- [Your instructions]: Go through the data below line by line and count those containing the word "https". Reply with the count only.

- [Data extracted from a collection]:
====================

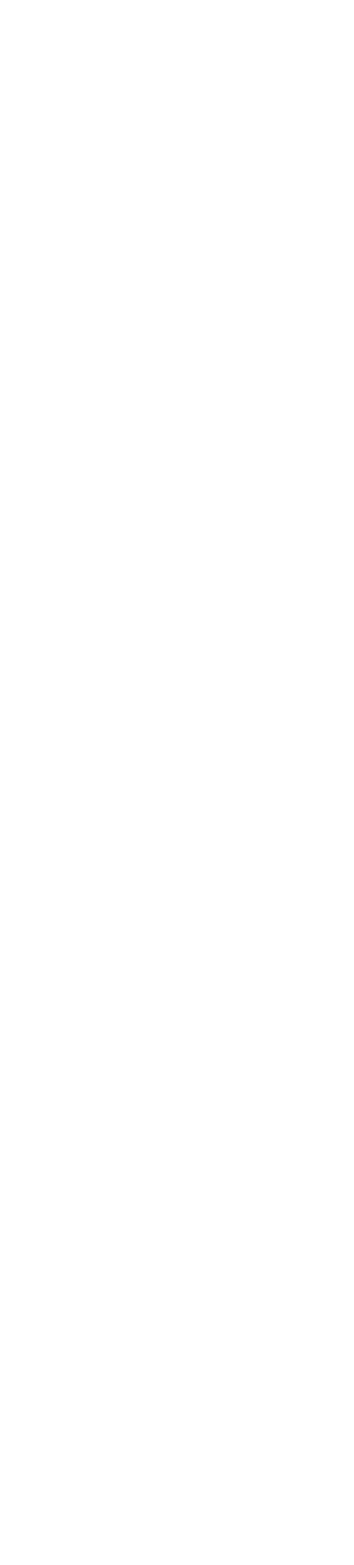
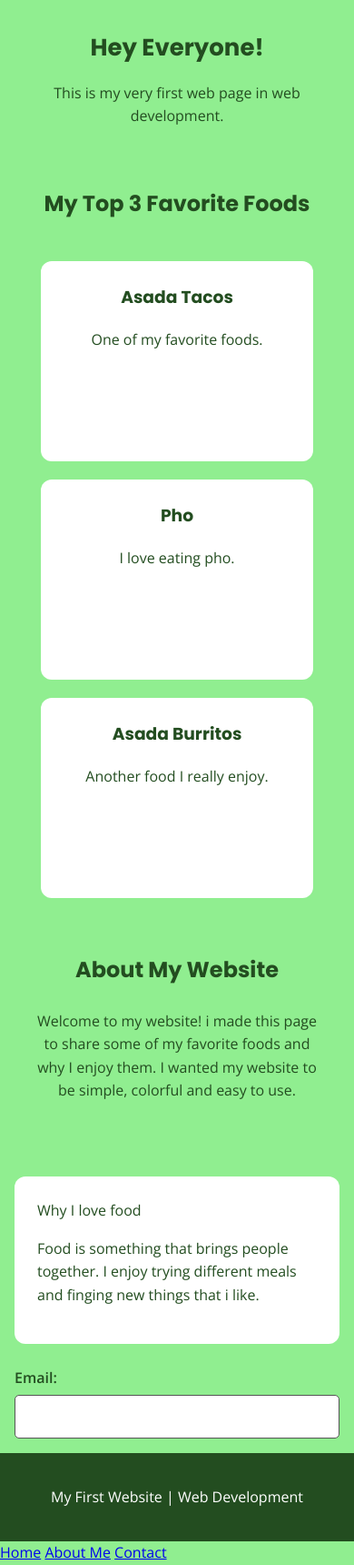
Before and after one commit to mguerrero2campus/class-website, a plain HTML site: page index.html in a window 390 px wide. Shown: the whole page at 91% size. Before the commit the page ends 844 px from the top, so only its background shows below. Drawn offline with nearby package versions, Linux system fonts and the light colour scheme.

Commit message:
finish my favorite foods website

```diff
--- a/index.html
+++ b/index.html
@@ -3,10 +3,137 @@
 <head>
     <meta charset="UTF-8">
     <meta name="viewport" content="width=device-width, initial-scale=1.0">
-    <title>Maria's First Website
-    </title>
+    <title>My First Website- My Favorite Foods | Home </title>
+
+    <link rel="preconnect" href="https://fonts.googleapis.com">
+    <link rel="preconnect" href="https://fonts.gstatic.com" crossorigin>
+    <link href="https://fonts.googleapis.com/css2?family=Open+Sans:wght@400;600&family=Poppins:wght@400;600;700&display=swap" rel="stylesheet">
+
+    <link rel="stylesheet" href="style.css">
 </head>
 <body>
+    <header id="home">
+        <h1>Hey Everyone!</h1>
+        <p>This is my very first web page in web development.</p>
+    </header>
+
+    <main>
+        <h2>My Top 3 Favorite Foods</h2>
+
+        <section class="food-container">
+            <div class="food-card">
+                <h3>Asada Tacos</h3>
+                <p>One of my favorite foods.</p>
+            </div>
+
+            <div class="food-card">
+                <h3>Pho</h3>
+                <p>I love eating pho.</p>
+            </div>
+
+            <div class="food-card">
+                <h3>Asada Burritos</h3>
+                <p>Another food I really enjoy.</p>
+            </div>
+        </section>
+
+        <section class="about">
+            <h2>About My Website</h2>
+            <p>Welcome to my website! i made this page to share some of my favorite foods
+                and why I enjoy them. I wanted my website to be
+                simple, colorful and easy to use.
+            </p>
+        </section>
+
+<section class="favorites"
+<h2> Why I love food
+    <p>
+        Food is something that brings people together. I enjoy trying different meals
+        and finging new things that i like.
+
+    </p>
+</section>
+</h2
+    <img src="food.jpg"
+    alt="Asada tacos, pho, and a burrito"
+    width="300"
+  >
+
+  <div class="email-section">
+   <label for="email">Email:</label>
+<input type="email"
+       id="email"
+       name="email">
+
+</main>
+
+<footer>
+  <p>My First Website | Web Development</p>
+</footer>
 
 </body>
 </html>
+
+<body {
+  font-family: Arial, sans-serif;
+  background-color: #fff8f0;
+  color: #222222;
+  margin: 0;
+  line-height: 1.6;
+}
+
+header {
+  background-color: #713e25;
+  color: white;
+  text-align: center;
+  padding: 40px 20px;
+}
+
+main {
+  max-width: 1000px;
+  margin: auto;
+  padding: 20px;
+}
+
+.about-section,
+.favorites,
+.fun-facts {
+  background-color: white;
+  margin: 25px 0;
+  padding: 25px;
+  border-radius: 12px;
+  border: 1px solid #dddddd;
+}
+
+h2 {
+  color: #713e25;
+}
+
+header h1 {
+  color: white;
+}
+
+a {
+  color: #713e25;
+}
+
+a:focus-visible,
+button:focus-visible,
+input:focus-visible,
+textarea:focus-visible {
+  outline: 3px solid #005fcc;
+  outline-offset: 3px;
+}
+
+@media (max-width: 600px) {
+  main {
+    padding: 12px;
+  }
+
+  header {
+    padding: 25px 15px;
+  }
+}
+
+
+<nav aria-label=Main navigation> <a href=index.html>Home</a> <a href=about.html>About Me</a> <a href=contact.html>Contact</a> </nav>
--- /dev/null
+++ b/style.css
@@ -0,0 +1,228 @@
+/* General styling */
+* {
+    box-sizing: border-box;
+}
+
+body {
+    margin: 0;
+    padding: 0;
+    background-color: lightgreen;
+    color: #234d20;
+    font-family: 'Open Sans', sans-serif;
+    line-height: 1.6;
+}
+
+/* Heading styling */
+h1, h2, h3 {
+    font-family: 'Poppins', sans-serif;
+}
+
+header {
+    text-align: center;
+    padding: 48px 16px;
+}
+
+h1 {
+    font-size: 40px;
+    margin: 0 0 16px;
+}
+
+h2 {
+    text-align: center;
+    margin: 0 0 24px;
+}
+
+main {
+    max-width: 1200px;
+    margin: auto;
+    padding: 32px 16px;
+}
+
+/* Flexbox layout */
+.food-container {
+    display: flex;
+    gap: 24px;
+    justify-content: center;
+}
+
+.food-card {
+    background-color: white;
+    padding: 24px;
+    border-radius: 12px;
+    flex: 1;
+    min-width: 0;
+    text-align: center;
+}
+
+.food-card h3 {
+    margin-top: 0;
+}
+
+/* About section */
+.about {
+    text-align: center;
+    padding: 40px 16px;
+}
+
+footer {
+    text-align: center;
+    background-color: #234d20;
+    color: white;
+    padding: 16px;
+}
+
+/* Tablet responsive design */
+@media screen and (max-width: 768px) {
+    h1 {
+        font-size: 32px;
+    }
+
+    .food-container {
+        flex-wrap: wrap;
+        gap: 16px;
+    }
+
+    .food-card {
+        flex: 1 1 40%;
+    }
+}
+
+/* Phone responsive design */
+@media screen and (max-width: 480px) {
+    header {
+        padding: 32px 16px;
+    }
+
+    h1 {
+        font-size: 26px;
+    }
+
+    main {
+        padding: 16px;
+    }
+
+    .food-container {
+        flex-direction: column;
+    }
+
+    .food-card {
+        width: 100%;
+    }
+}
+/* Favorite food cards */
+.food-container {
+  display: flex;
+  flex-wrap: wrap;
+  gap: 20px;
+  justify-content: center;
+  padding: 20px;
+}
+
+.food-card {
+  background-color: white;
+  padding: 25px;
+  border-radius: 12px;
+  text-align: center;
+  flex: 1 1 220px;
+  max-width: 300px;
+}
+
+/* About and other sections */
+.about-section,
+.favorites,
+.fun-facts {
+  background-color: white;
+  padding: 25px;
+  margin: 25px auto;
+  border-radius: 12px;
+  max-width: 900px;
+}
+
+/* Navigation */
+nav {
+  background-color: white;
+  padding: 15px;
+  text-align: center;
+}
+
+nav a {
+  color: #234d20;
+  margin: 10px;
+  font-weight: bold;
+}
+
+/* Footer */
+footer {
+  text-align: center;
+  padding: 20px;
+  background-color: #234d20;
+  color: white;
+}
+
+/* Mobile screens */
+@media (max-width: 600px) {
+  .food-container {
+    flex-direction: column;
+    align-items: center;
+  }
+
+  .food-card {
+    width: 100%;
+  }
+}
+.contact-section {
+  background-color: white;
+  max-width: 600px;
+  margin: 30px auto;
+  padding: 25px;
+  border-radius: 12px;
+}
+
+fieldset {
+  border: 2px solid #234d20;
+  border-radius: 8px;
+  padding: 20px;
+}
+
+legend {
+  font-weight: bold;
+}
+
+label {
+  display: block;
+  margin-top: 15px;
+  font-weight: bold;
+}
+
+input,
+textarea {
+  display: block;
+  width: 100%;
+  padding: 10px;
+  margin-top: 5px;
+  border: 1px solid #555;
+  border-radius: 5px;
+  font: inherit;
+}
+
+button {
+  background-color: #234d20;
+  color: white;
+  padding: 12px 20px;
+  margin-top: 20px;
+  border: none;
+  border-radius: 6px;
+  cursor: pointer;
+}
+
+button:hover {
+  background-color: #173615;
+}
+
+button:focus-visible,
+input:focus-visible,
+textarea:focus-visible,
+a:focus-visible {
+  outline: 3px solid #005fcc;
+  outline-offset: 3px;
+}
```
Also changed, not shown: 3 other files.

====================

- [Solved problem]: 3